At the age of 26 the last thing I would have wanted to hear was that I would one day need a total hip replacement. After pulling up sore from a sprint at training, I was sure I had pulled a muscle in my hip flexors. It turned out to be more serious and a few weeks later I was diagnosed with Congenital Hip Displeasure. Over the course of the next 10 years I persevered with degeneration of my hip joint. When it came to the time where I could no longer bare the pain of the constant grinding and locking of my hip joint, it was time to visit the surgeon.
After doing research on how to minimise recovery in rehab post-surgery, I decided to get as fit as possible within the constraints of my ever-growing pain. Fifty percent of the studies included in a systematic review found notable results regarding beneficial types of pre-operative interventions with exercise and post-operative outcome measures. In their review of pre-operative interventions (non-surgical and non-pharmacological) for patients with hip or knee osteoarthritis awaiting joint replacement surgery, Wallis and Taylor found exercise with education programmes may improve activity after hip replacement.

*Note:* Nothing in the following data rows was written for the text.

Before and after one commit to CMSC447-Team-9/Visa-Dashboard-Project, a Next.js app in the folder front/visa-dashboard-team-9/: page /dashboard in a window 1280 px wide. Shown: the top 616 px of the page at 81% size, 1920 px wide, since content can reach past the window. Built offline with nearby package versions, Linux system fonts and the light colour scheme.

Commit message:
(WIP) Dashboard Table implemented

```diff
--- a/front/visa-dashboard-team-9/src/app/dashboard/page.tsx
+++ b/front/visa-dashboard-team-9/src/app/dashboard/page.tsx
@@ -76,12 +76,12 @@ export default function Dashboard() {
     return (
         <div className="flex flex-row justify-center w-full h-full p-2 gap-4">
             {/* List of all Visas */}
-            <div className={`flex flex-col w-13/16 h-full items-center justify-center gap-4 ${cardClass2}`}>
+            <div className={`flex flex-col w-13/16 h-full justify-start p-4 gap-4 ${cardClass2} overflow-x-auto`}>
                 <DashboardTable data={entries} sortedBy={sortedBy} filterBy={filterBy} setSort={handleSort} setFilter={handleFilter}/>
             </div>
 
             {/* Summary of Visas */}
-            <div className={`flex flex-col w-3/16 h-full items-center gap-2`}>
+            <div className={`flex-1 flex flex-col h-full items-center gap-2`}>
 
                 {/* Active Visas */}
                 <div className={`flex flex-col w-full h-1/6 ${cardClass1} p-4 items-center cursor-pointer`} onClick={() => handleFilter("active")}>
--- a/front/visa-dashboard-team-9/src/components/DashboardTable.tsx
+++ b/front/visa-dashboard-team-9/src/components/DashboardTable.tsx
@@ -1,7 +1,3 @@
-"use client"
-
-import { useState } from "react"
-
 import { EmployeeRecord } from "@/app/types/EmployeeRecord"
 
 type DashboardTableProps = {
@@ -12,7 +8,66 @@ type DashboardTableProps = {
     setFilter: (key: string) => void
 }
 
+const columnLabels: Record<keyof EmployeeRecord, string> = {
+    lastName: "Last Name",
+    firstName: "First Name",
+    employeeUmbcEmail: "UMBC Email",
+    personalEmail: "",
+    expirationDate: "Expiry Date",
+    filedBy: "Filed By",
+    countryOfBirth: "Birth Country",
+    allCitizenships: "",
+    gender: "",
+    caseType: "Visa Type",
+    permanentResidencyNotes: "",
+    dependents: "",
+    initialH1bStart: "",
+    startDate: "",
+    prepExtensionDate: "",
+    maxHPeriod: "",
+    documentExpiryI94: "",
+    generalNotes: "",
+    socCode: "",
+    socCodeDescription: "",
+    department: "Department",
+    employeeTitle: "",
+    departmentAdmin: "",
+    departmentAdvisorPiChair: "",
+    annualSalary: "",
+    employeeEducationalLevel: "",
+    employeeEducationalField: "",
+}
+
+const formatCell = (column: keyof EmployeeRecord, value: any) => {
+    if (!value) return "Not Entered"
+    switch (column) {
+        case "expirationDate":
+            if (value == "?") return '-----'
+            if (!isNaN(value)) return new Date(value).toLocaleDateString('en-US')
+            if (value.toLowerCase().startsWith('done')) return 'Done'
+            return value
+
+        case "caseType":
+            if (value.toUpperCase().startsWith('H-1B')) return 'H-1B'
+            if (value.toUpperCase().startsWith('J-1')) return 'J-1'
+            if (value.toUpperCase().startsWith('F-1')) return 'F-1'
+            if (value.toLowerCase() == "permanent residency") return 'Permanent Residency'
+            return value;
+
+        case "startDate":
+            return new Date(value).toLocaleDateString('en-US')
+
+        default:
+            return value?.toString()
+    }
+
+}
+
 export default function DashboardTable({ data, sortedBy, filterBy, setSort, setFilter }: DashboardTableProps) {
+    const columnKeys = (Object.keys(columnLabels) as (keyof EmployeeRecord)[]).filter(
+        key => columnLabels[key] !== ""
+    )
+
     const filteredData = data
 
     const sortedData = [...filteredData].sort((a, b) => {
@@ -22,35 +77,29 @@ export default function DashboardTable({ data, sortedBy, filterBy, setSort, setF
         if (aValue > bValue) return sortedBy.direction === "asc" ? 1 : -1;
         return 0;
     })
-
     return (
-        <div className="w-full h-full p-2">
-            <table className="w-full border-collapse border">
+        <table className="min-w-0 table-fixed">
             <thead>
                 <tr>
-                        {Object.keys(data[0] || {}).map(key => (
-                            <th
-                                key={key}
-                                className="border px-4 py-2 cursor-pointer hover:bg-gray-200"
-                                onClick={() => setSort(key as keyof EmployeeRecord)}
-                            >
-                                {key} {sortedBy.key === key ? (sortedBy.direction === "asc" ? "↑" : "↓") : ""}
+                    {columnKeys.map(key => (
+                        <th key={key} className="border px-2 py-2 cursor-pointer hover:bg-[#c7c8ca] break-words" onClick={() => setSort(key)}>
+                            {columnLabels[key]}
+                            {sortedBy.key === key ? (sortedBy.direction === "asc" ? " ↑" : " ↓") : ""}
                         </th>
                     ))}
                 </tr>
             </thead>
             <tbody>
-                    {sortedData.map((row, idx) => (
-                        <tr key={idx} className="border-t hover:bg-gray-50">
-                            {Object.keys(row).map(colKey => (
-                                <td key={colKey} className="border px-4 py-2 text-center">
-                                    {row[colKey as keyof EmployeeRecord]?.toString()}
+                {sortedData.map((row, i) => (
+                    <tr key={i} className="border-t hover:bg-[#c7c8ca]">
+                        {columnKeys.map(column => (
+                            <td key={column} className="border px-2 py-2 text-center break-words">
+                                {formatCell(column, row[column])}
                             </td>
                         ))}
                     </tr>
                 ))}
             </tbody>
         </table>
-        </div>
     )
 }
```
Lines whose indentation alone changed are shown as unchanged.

Rooks and his team found that despite the involved joint, participating in an exercise intervention reduced the odds of discharge to a rehabilitation facility by 73%.
I began to swim laps at the local pool, increasing my fitness. I wanted to build the muscle in my legs in the gym, as time in recovery would deliver an outcome of loss of muscle mass on my operated leg. I went to the operating theatre a very fit individual at the young age of 36, full of confidence I would no longer endure the pain I have been experiencing over the previous 3-4 years of my life.
Getting up on my feet the same day just a few hours after surgery I thought was pretty amazing. Within a couple of days, I was walking and climbing stairs quite comfortably and without crutches. By the end of the first week I was able to do most functional tasks around the house. In my second week post-surgery I began to cycle. Just 2 weeks post major surgery on my hip I was back in the gym training. I was full of energy and although I was very careful I was both amazed and very happy with the speed of my recovery.
Absolute Balance currently has a programme ‘Arthritis Army’ that deals in pre-operative rehabilitation and post operative rehabilitation which is seeing great success and enhancing the lives of our clients. If you would like more info please email firstname.lastname@example.org and/or call 9244 5580.
Peter Dafinkas (B.Sc. – Exercise Physiology)
Gawel, J.A., Brown, S.E., Collins, J.C., and McCallum, C (2012) Does pre-operative physical therapy improve post-surgical outcomes of patients undergoing a total knee and/or total hip arthroplasty? A systematic review. Division of Physical Therapy, Walsh University, Canton, OH, USA
Rooks, D.S,. Huangg, J, B., ,Bolus, S.A., Rubano, J,. Connolly, C.E., Alpert, A., Iversen, M.D., and Katz, J.N (2006). Effect of pre- operative exercise on measures of functional status in men and women undergoing total hip and knee arthroplasty. Arthritis Rheum 55(5):700-8.
Wallis,J.A., and Taylor, N.F. Pre-operative interventions (non-surgical and non-pharmacological) for patients with hip or knee osteoarthritis awaiting joint replacement surgery – a systematic review and meta-analysis. Osteoarthr Cartilage 2011;19:1381- 95.